(INPUT RECORDS)

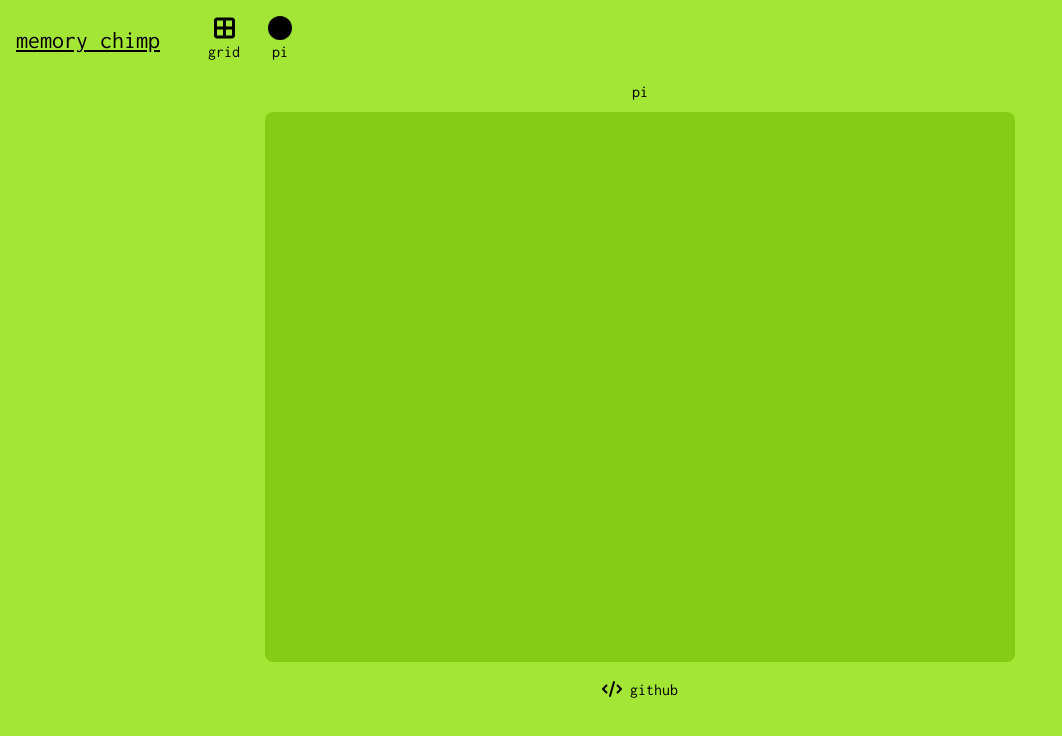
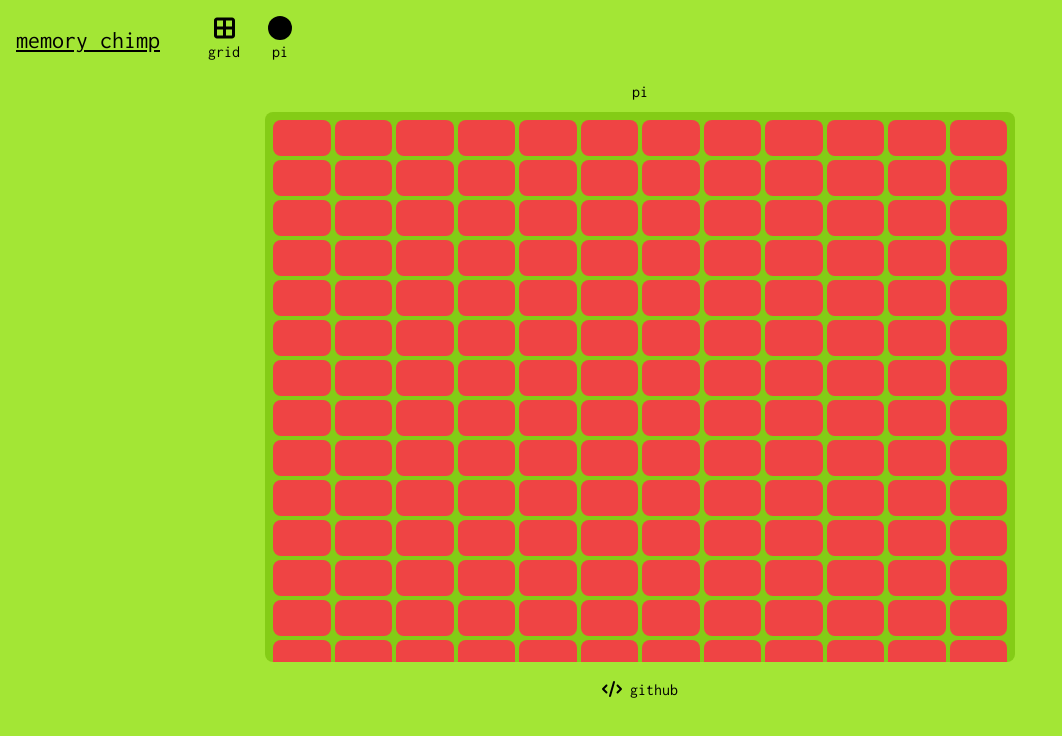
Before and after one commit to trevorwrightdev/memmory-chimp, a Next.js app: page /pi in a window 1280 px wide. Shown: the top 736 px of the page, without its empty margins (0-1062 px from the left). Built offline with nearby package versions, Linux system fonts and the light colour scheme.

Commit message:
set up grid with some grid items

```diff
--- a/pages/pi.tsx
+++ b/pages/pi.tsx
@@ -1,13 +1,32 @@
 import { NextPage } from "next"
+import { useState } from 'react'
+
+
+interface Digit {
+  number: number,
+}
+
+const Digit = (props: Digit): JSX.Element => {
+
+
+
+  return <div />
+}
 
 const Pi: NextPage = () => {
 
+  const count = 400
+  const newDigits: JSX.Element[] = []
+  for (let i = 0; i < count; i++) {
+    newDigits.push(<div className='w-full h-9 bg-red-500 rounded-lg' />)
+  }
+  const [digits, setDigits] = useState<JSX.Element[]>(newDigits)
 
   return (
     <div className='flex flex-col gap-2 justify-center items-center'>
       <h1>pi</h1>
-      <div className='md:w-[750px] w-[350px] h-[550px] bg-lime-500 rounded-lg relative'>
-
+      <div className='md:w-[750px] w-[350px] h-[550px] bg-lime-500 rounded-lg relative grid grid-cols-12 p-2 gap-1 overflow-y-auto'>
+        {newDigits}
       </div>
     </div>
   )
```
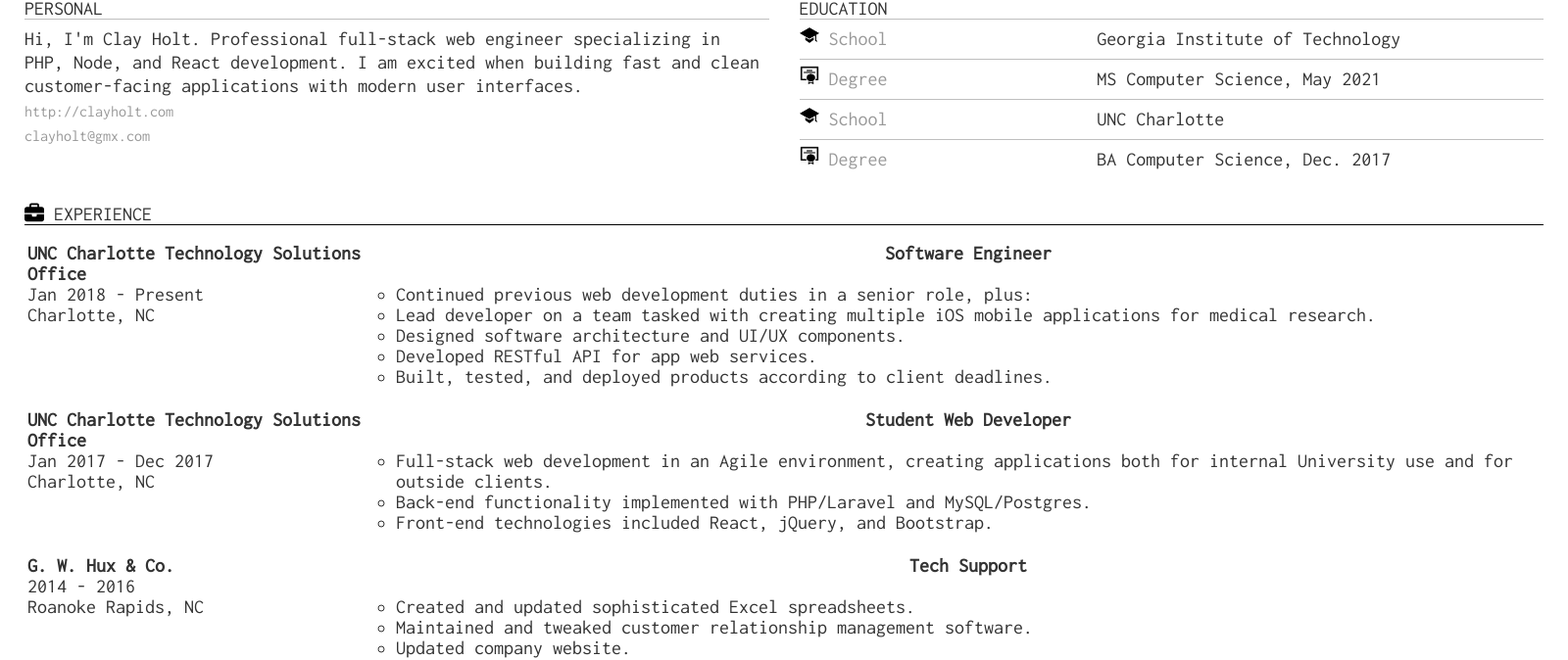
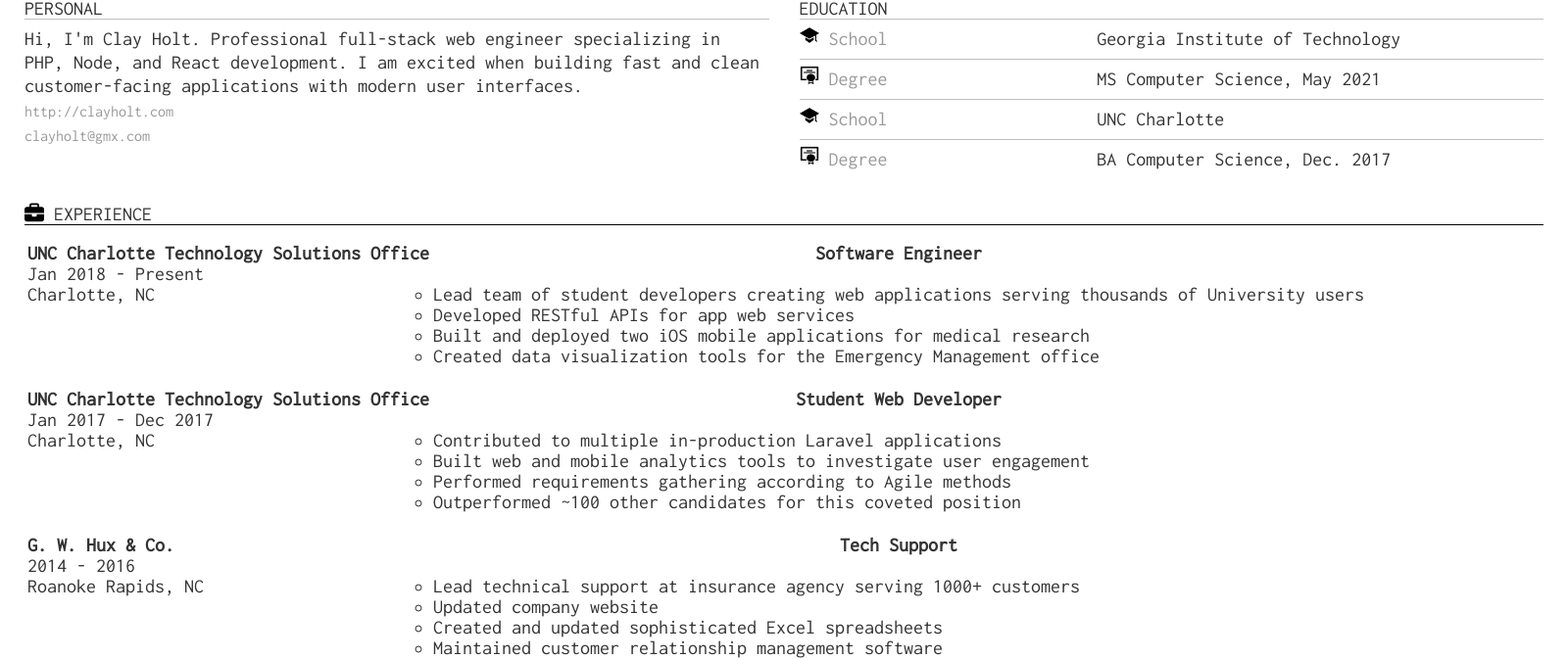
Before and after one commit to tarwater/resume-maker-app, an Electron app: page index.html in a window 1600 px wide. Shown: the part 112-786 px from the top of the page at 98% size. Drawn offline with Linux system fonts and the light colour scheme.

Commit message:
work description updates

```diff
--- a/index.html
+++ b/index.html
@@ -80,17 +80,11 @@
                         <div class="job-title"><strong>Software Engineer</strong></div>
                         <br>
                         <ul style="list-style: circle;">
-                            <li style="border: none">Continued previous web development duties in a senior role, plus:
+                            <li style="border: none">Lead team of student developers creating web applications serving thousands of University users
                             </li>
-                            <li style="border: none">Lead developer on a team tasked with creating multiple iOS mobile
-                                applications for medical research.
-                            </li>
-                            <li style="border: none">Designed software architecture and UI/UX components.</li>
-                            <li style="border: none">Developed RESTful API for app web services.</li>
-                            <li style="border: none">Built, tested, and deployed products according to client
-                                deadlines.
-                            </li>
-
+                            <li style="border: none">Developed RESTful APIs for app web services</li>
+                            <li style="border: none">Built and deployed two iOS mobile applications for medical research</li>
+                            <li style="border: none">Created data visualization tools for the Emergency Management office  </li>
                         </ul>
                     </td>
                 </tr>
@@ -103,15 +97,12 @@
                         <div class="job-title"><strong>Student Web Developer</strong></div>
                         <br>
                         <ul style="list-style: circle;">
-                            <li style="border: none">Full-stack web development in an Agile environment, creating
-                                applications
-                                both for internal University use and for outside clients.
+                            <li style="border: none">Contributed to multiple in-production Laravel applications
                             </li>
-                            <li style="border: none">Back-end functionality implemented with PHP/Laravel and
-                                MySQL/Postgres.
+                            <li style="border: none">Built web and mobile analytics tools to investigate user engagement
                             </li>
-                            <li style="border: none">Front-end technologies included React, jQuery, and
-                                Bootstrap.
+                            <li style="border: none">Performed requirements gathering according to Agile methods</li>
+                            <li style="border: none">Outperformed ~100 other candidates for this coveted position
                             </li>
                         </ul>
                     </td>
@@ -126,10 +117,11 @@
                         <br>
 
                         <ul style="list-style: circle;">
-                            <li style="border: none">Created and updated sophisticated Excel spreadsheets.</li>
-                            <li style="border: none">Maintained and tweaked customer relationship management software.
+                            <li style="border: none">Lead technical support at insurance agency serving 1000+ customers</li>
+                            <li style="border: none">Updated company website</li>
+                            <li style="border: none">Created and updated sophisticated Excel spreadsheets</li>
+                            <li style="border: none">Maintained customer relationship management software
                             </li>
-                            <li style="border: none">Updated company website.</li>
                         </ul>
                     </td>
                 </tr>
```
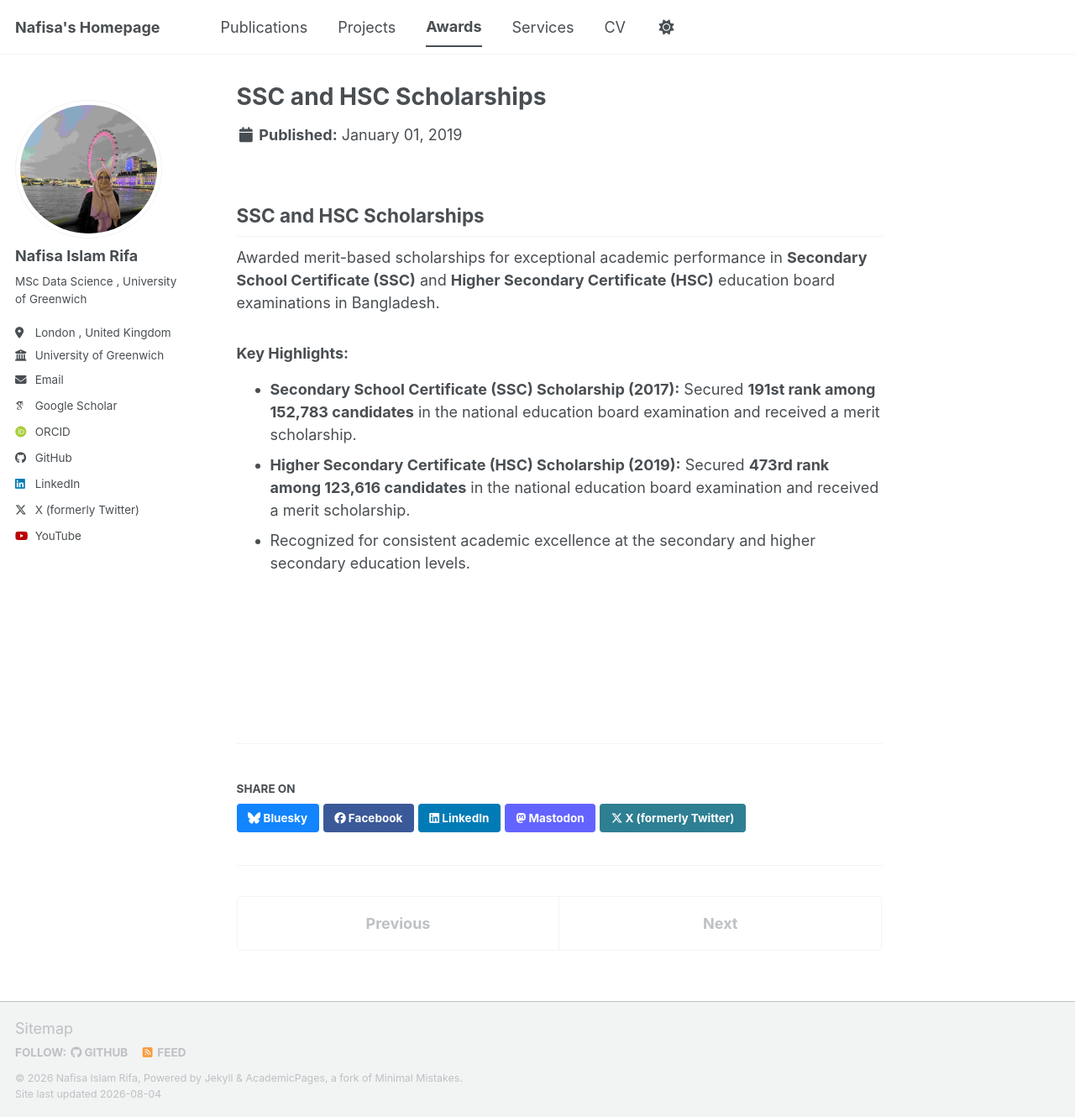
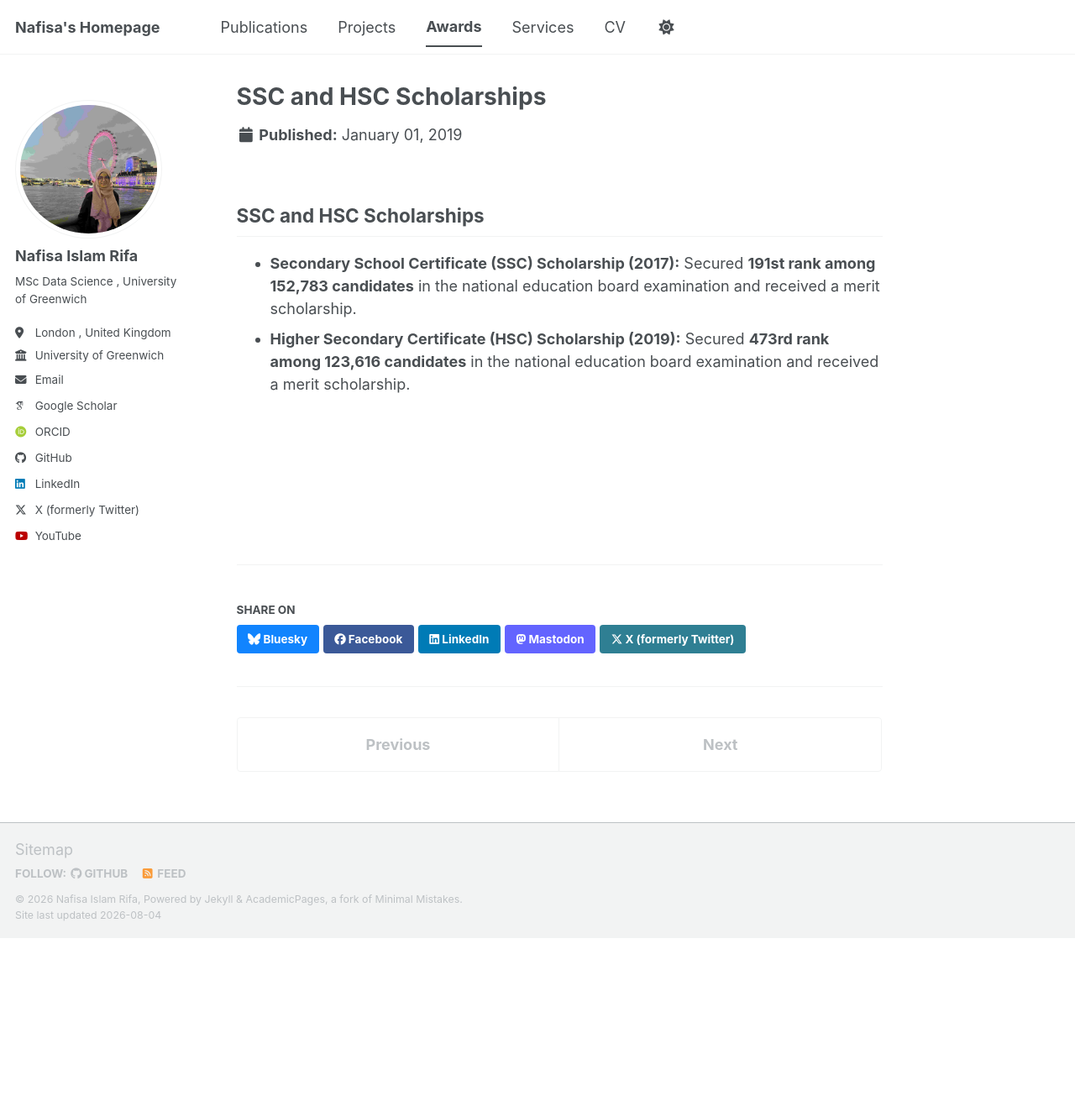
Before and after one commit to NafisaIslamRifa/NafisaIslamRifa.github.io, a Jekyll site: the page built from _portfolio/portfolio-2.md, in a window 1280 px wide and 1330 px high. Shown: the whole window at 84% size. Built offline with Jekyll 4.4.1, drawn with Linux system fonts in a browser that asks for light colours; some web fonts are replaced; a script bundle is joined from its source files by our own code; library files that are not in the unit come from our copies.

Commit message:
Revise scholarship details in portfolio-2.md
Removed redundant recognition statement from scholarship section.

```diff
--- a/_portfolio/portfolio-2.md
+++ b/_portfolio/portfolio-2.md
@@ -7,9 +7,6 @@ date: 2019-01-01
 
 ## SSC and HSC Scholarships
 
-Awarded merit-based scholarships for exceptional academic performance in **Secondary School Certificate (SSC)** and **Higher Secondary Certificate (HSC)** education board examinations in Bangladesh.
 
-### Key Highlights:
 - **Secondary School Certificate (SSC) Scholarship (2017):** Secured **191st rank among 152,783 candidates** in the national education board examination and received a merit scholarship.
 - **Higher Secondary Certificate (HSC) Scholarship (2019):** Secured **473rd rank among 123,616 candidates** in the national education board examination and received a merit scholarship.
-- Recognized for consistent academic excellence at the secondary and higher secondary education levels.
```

(End INPUT RECORDS)

> [EXERCISE GOAL]:
Give every line above again exactly, omitting whatever pictures appear.

> [ANSWER]:
Before and after one commit to trevorwrightdev/memmory-chimp, a Next.js app: page /pi in a window 1280 px wide. Shown: the top 736 px of the page, without its empty margins (0-1062 px from the left). Built offline with nearby package versions, Linux system fonts and the light colour scheme.

Commit message:
set up grid with some grid items

```diff
--- a/pages/pi.tsx
+++ b/pages/pi.tsx
@@ -1,13 +1,32 @@
 import { NextPage } from "next"
+import { useState } from 'react'
+
+
+interface Digit {
+  number: number,
+}
+
+const Digit = (props: Digit): JSX.Element => {
+
+
+
+  return <div />
+}
 
 const Pi: NextPage = () => {
 
+  const count = 400
+  const newDigits: JSX.Element[] = []
+  for (let i = 0; i < count; i++) {
+    newDigits.push(<div className='w-full h-9 bg-red-500 rounded-lg' />)
+  }
+  const [digits, setDigits] = useState<JSX.Element[]>(newDigits)
 
   return (
     <div className='flex flex-col gap-2 justify-center items-center'>
       <h1>pi</h1>
-      <div className='md:w-[750px] w-[350px] h-[550px] bg-lime-500 rounded-lg relative'>
-
+      <div className='md:w-[750px] w-[350px] h-[550px] bg-lime-500 rounded-lg relative grid grid-cols-12 p-2 gap-1 overflow-y-auto'>
+        {newDigits}
       </div>
     </div>
   )
```
Before and after one commit to tarwater/resume-maker-app, an Electron app: page index.html in a window 1600 px wide. Shown: the part 112-786 px from the top of the page at 98% size. Drawn offline with Linux system fonts and the light colour scheme.

Commit message:
work description updates

```diff
--- a/index.html
+++ b/index.html
@@ -80,17 +80,11 @@
                         <div class="job-title"><strong>Software Engineer</strong></div>
                         <br>
                         <ul style="list-style: circle;">
-                            <li style="border: none">Continued previous web development duties in a senior role, plus:
+                            <li style="border: none">Lead team of student developers creating web applications serving thousands of University users
                             </li>
-                            <li style="border: none">Lead developer on a team tasked with creating multiple iOS mobile
-                                applications for medical research.
-                            </li>
-                            <li style="border: none">Designed software architecture and UI/UX components.</li>
-                            <li style="border: none">Developed RESTful API for app web services.</li>
-                            <li style="border: none">Built, tested, and deployed products according to client
-                                deadlines.
-                            </li>
-
+                            <li style="border: none">Developed RESTful APIs for app web services</li>
+                            <li style="border: none">Built and deployed two iOS mobile applications for medical research</li>
+                            <li style="border: none">Created data visualization tools for the Emergency Management office  </li>
                         </ul>
                     </td>
                 </tr>
@@ -103,15 +97,12 @@
                         <div class="job-title"><strong>Student Web Developer</strong></div>
                         <br>
                         <ul style="list-style: circle;">
-                            <li style="border: none">Full-stack web development in an Agile environment, creating
-                                applications
-                                both for internal University use and for outside clients.
+                            <li style="border: none">Contributed to multiple in-production Laravel applications
                             </li>
-                            <li style="border: none">Back-end functionality implemented with PHP/Laravel and
-                                MySQL/Postgres.
+                            <li style="border: none">Built web and mobile analytics tools to investigate user engagement
                             </li>
-                            <li style="border: none">Front-end technologies included React, jQuery, and
-                                Bootstrap.
+                            <li style="border: none">Performed requirements gathering according to Agile methods</li>
+                            <li style="border: none">Outperformed ~100 other candidates for this coveted position
                             </li>
                         </ul>
                     </td>
@@ -126,10 +117,11 @@
                         <br>
 
                         <ul style="list-style: circle;">
-                            <li style="border: none">Created and updated sophisticated Excel spreadsheets.</li>
-                            <li style="border: none">Maintained and tweaked customer relationship management software.
+                            <li style="border: none">Lead technical support at insurance agency serving 1000+ customers</li>
+                            <li style="border: none">Updated company website</li>
+                            <li style="border: none">Created and updated sophisticated Excel spreadsheets</li>
+                            <li style="border: none">Maintained customer relationship management software
                             </li>
-                            <li style="border: none">Updated company website.</li>
                         </ul>
                     </td>
                 </tr>
```
Before and after one commit to NafisaIslamRifa/NafisaIslamRifa.github.io, a Jekyll site: the page built from _portfolio/portfolio-2.md, in a window 1280 px wide and 1330 px high. Shown: the whole window at 84% size. Built offline with Jekyll 4.4.1, drawn with Linux system fonts in a browser that asks for light colours; some web fonts are replaced; a script bundle is joined from its source files by our own code; library files that are not in the unit come from our copies.

Commit message:
Revise scholarship details in portfolio-2.md
Removed redundant recognition statement from scholarship section.

```diff
--- a/_portfolio/portfolio-2.md
+++ b/_portfolio/portfolio-2.md
@@ -7,9 +7,6 @@ date: 2019-01-01
 
 ## SSC and HSC Scholarships
 
-Awarded merit-based scholarships for exceptional academic performance in **Secondary School Certificate (SSC)** and **Higher Secondary Certificate (HSC)** education board examinations in Bangladesh.
 
-### Key Highlights:
 - **Secondary School Certificate (SSC) Scholarship (2017):** Secured **191st rank among 152,783 candidates** in the national education board examination and received a merit scholarship.
 - **Higher Secondary Certificate (HSC) Scholarship (2019):** Secured **473rd rank among 123,616 candidates** in the national education board examination and received a merit scholarship.
-- Recognized for consistent academic excellence at the secondary and higher secondary education levels.
```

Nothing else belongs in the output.